Doctors use something called a “tumor marker” to test the cancer in the blood. A normal number would be less than 35. Pepke’s number at diagnosis? More than 15,000.
“Most of the oncologists thought I would die soon,” Pepke said. After chemotherapy, the marker number should go down. At first it did. But then her cancer came back, and the marker continued to rise — even with chemotherapy.
“It was frustrating and very discouraging that they didn’t have anything to offer that was more hopeful,” she said.
She was also prepared for their research not to pan out.
“For a while, things weren’t going so well,” she said. “I wasn’t getting what I wanted out of the data.”
Then one day, after more than a year together, the data looked different.
“It was suddenly like looking at the dictionary of tumor biology,” she said. “It was suddenly pulling out all this information other algorithms couldn’t. It looked really beautiful and informative.”

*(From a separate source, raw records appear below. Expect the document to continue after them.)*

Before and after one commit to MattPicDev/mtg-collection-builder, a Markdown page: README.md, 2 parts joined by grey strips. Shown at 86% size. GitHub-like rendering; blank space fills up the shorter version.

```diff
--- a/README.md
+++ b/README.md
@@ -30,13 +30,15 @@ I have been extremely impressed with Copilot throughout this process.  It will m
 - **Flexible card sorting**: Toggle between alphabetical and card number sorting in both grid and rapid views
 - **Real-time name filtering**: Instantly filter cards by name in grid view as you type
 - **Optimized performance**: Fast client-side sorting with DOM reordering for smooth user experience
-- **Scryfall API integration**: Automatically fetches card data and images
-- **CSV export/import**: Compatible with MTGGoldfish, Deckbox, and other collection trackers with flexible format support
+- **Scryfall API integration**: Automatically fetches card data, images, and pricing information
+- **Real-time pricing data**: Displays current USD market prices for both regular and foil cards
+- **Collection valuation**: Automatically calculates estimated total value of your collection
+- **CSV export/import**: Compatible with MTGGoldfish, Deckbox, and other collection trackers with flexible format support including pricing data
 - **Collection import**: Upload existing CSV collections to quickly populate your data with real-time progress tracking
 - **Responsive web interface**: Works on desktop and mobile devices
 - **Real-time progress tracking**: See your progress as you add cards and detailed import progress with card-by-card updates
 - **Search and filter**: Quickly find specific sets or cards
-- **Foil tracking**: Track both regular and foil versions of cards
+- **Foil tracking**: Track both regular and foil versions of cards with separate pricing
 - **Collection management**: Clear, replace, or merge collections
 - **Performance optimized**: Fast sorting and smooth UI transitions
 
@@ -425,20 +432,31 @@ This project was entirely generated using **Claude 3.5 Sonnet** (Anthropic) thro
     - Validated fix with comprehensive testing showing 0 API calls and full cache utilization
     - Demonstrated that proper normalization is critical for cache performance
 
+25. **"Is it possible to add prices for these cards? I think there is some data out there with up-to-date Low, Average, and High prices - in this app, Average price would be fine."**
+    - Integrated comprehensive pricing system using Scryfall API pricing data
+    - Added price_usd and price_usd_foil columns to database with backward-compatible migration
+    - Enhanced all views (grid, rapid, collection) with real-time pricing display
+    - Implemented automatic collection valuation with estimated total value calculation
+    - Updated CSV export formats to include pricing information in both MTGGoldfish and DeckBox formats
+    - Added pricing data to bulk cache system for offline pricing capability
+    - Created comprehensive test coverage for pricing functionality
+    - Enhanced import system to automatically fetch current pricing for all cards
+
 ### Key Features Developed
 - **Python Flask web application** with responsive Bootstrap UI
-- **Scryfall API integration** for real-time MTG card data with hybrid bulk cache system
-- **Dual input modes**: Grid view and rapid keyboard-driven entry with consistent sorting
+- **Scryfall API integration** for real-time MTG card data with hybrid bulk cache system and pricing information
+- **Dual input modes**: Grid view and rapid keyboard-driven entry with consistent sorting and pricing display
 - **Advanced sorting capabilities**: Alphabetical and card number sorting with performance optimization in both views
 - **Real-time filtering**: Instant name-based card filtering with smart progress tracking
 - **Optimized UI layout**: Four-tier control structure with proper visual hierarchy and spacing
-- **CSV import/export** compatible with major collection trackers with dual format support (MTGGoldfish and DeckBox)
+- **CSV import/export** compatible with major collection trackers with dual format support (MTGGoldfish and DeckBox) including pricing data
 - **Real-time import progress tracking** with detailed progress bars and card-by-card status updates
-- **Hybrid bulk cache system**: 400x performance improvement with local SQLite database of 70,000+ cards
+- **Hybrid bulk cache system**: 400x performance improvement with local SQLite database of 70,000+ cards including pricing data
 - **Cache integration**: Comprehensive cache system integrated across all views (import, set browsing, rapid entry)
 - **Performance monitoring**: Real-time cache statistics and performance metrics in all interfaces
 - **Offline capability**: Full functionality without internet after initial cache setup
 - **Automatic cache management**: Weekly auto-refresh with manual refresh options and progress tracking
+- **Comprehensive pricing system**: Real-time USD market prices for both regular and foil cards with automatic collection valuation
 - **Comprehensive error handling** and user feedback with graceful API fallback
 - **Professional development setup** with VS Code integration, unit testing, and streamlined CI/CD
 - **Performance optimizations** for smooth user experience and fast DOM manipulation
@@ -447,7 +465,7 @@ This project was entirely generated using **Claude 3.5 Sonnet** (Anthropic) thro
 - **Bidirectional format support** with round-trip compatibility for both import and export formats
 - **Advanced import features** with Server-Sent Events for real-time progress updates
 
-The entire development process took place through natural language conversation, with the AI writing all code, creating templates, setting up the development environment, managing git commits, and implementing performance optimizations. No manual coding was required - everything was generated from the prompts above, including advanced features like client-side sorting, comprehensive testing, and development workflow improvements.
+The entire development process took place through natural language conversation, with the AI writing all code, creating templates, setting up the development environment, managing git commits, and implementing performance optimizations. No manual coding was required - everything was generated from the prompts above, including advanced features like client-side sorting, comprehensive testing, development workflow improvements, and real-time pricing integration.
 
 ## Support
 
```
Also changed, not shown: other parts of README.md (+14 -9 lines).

This data discovered something about her own tumor – that her immune system wasn’t working right.
Instead of doing more chemotherapy, as recommended, she convinced her oncologist to try a new immune therapy drug intended for melanoma patients. It had the potential to “reset” her immune system, she said.
“I knew my immune system needed a kick-start,” she said. “I told him if I don’t do this, I will die soon.”
She tried the drug, and then took a break from it to get surgery to remove a cancerous tumor on her lymph node at Stanford University’s hospital, one of the only medical centers that agreed to do it. She tried chemotherapy again. In June she stopped everything.
A few months later, she got her tumor marker checked – it was lower. Then a month later – it was way lower.
She’s now in remission, as of about a year.
“They can’t really say what happened,” she said.
She can’t say for sure if the research led to her remission.
But she says, “I wouldn’t have gotten this information any other way. It really was crucial to me … to have this information about my tumor that isn’t typically measured.”
And that’s what she hopes the research can provide women.
She wants to urge women to ask more questions – to ask doctors “do you know what’s going on in my tumor?”
She also hopes gene expression tests that exist for breast cancer, which can test certain things important for treatment, could be adapted for ovarian cancer – testing for immune suppression or disease aggression.
When Pepke originally had symptoms, doctors waved her off. They didn’t test for the right things or trust her instincts.
She had to demand a pelvic ultrasound – where a doctor found tumors all over her abdomen.
“He said, ‘Wow, this is a lot of fluid. You are really not making this up,’ ” she said.
Now, doctors look at her in remission and say, “This doesn’t happen,” she said.
Pepke and Ver Steeg’s research should be published next year. And they haven’t stopped working.
Ver Steeg’s research is funded partly through support from real estate entrepreneur and philanthropist Michael Keston and his wife, Linda, who backed the Information Sciences Institute through an endowment.